• [TASK PROMPT]: Write out the records below once more, exactly as they stand.

• [DATA SHOWN]:
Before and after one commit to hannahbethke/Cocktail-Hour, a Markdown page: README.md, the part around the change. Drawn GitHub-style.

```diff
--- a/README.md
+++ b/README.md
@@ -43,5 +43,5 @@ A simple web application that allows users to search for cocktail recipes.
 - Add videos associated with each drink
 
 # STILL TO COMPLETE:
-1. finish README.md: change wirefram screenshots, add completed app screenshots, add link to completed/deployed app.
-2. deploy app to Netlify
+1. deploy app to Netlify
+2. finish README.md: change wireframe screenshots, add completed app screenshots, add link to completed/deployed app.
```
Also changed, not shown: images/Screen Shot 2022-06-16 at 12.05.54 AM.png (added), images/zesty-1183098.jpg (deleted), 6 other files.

• [EXERCISE ANSWER]:
Before and after one commit to hannahbethke/Cocktail-Hour, a Markdown page: README.md, the part around the change. Drawn GitHub-style.

```diff
--- a/README.md
+++ b/README.md
@@ -43,5 +43,5 @@ A simple web application that allows users to search for cocktail recipes.
 - Add videos associated with each drink
 
 # STILL TO COMPLETE:
-1. finish README.md: change wirefram screenshots, add completed app screenshots, add link to completed/deployed app.
-2. deploy app to Netlify
+1. deploy app to Netlify
+2. finish README.md: change wireframe screenshots, add completed app screenshots, add link to completed/deployed app.
```
Also changed, not shown: images/Screen Shot 2022-06-16 at 12.05.54 AM.png (added), images/zesty-1183098.jpg (deleted), 6 other files.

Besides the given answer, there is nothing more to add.